## HOW TO COMPLETE THIS TASK
List each line of the data that holds the word "assets".
^^^^^^^^
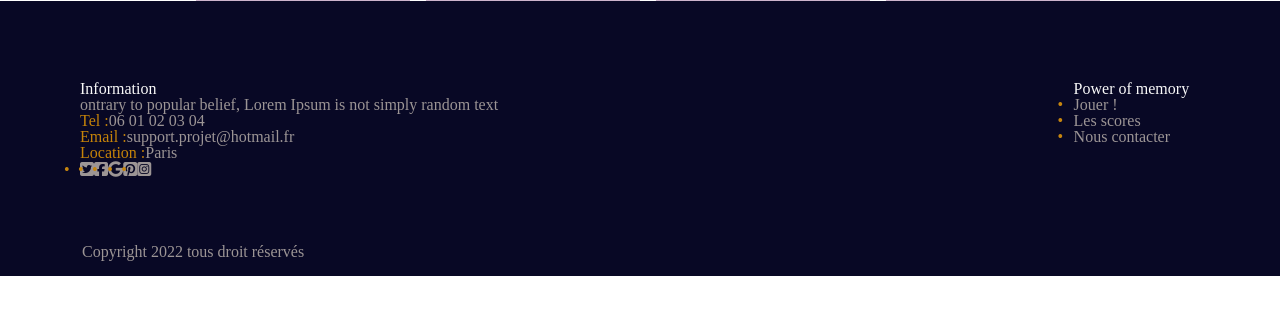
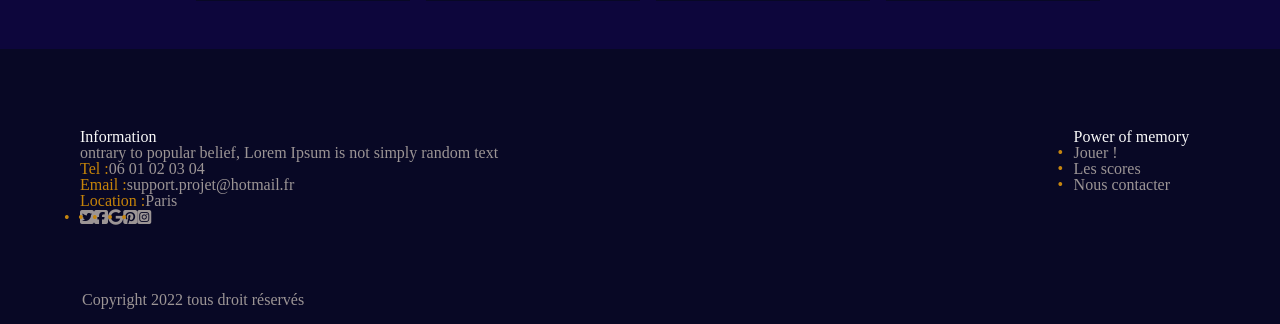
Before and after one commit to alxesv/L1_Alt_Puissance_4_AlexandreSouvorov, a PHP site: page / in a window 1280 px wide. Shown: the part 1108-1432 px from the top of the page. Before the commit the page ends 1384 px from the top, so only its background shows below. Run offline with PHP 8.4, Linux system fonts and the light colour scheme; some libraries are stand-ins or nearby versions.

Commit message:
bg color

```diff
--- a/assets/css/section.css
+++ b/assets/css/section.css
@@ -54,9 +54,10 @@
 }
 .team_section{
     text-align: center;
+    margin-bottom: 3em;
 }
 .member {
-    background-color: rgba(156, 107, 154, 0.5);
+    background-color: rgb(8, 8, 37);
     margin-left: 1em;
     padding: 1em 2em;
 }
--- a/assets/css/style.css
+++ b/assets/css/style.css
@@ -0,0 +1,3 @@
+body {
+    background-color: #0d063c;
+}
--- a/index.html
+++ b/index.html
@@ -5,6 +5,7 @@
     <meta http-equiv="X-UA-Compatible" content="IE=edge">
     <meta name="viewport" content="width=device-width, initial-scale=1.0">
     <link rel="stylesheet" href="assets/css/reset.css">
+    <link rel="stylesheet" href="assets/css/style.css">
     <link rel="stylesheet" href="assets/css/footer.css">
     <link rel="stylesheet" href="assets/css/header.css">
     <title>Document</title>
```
^^^^^^^^
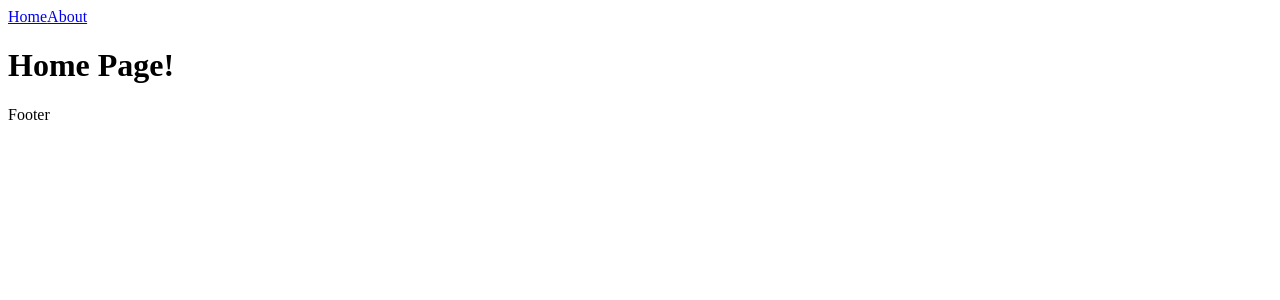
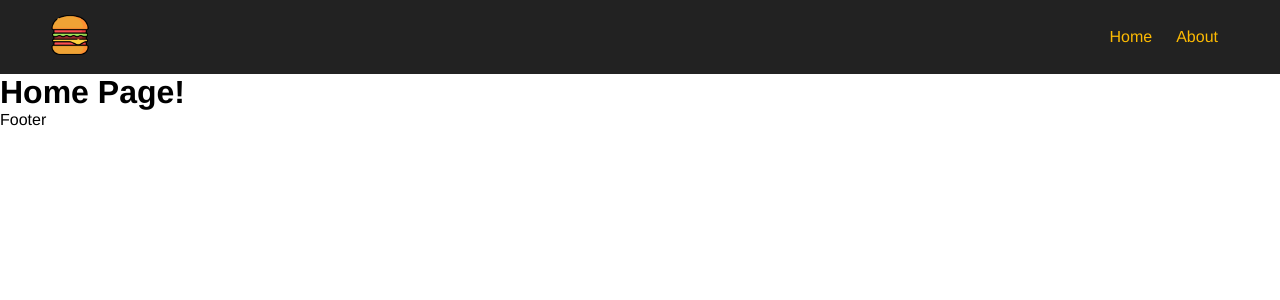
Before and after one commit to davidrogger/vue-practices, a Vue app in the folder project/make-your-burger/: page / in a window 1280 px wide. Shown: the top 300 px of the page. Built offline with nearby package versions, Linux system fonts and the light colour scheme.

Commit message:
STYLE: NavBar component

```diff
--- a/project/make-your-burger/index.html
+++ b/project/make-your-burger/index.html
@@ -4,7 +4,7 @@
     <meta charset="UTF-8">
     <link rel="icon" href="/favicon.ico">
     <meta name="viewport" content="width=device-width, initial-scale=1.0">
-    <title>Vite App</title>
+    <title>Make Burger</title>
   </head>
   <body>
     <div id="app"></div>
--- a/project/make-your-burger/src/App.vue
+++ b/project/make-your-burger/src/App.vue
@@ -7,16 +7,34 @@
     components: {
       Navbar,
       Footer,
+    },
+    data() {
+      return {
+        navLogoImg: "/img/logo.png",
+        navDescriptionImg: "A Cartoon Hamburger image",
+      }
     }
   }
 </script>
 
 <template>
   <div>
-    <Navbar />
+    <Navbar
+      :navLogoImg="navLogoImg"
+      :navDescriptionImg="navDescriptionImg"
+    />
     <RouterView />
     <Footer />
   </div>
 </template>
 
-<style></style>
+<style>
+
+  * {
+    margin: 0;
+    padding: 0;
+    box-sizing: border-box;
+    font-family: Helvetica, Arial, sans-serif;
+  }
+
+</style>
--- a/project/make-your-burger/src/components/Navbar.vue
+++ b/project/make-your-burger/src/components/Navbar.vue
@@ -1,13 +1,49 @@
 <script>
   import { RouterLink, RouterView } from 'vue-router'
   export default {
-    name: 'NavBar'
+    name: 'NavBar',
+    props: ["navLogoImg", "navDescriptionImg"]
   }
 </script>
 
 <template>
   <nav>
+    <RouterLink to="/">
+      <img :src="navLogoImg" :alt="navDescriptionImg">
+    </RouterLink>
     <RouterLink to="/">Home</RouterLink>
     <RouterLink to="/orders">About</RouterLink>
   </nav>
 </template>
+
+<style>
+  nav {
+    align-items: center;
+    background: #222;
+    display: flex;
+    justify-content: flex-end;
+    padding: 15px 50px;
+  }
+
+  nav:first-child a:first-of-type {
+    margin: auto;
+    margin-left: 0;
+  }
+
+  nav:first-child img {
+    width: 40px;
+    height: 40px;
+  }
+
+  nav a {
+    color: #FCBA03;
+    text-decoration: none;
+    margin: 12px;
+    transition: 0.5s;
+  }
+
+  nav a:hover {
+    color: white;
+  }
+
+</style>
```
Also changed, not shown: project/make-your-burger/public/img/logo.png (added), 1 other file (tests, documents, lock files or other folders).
^^^^^^^^
## EXERCISE OUTPUT
--- a/assets/css/section.css
+++ b/assets/css/section.css
--- a/assets/css/style.css
+++ b/assets/css/style.css
     <link rel="stylesheet" href="assets/css/reset.css">
+    <link rel="stylesheet" href="assets/css/style.css">
     <link rel="stylesheet" href="assets/css/footer.css">
     <link rel="stylesheet" href="assets/css/header.css">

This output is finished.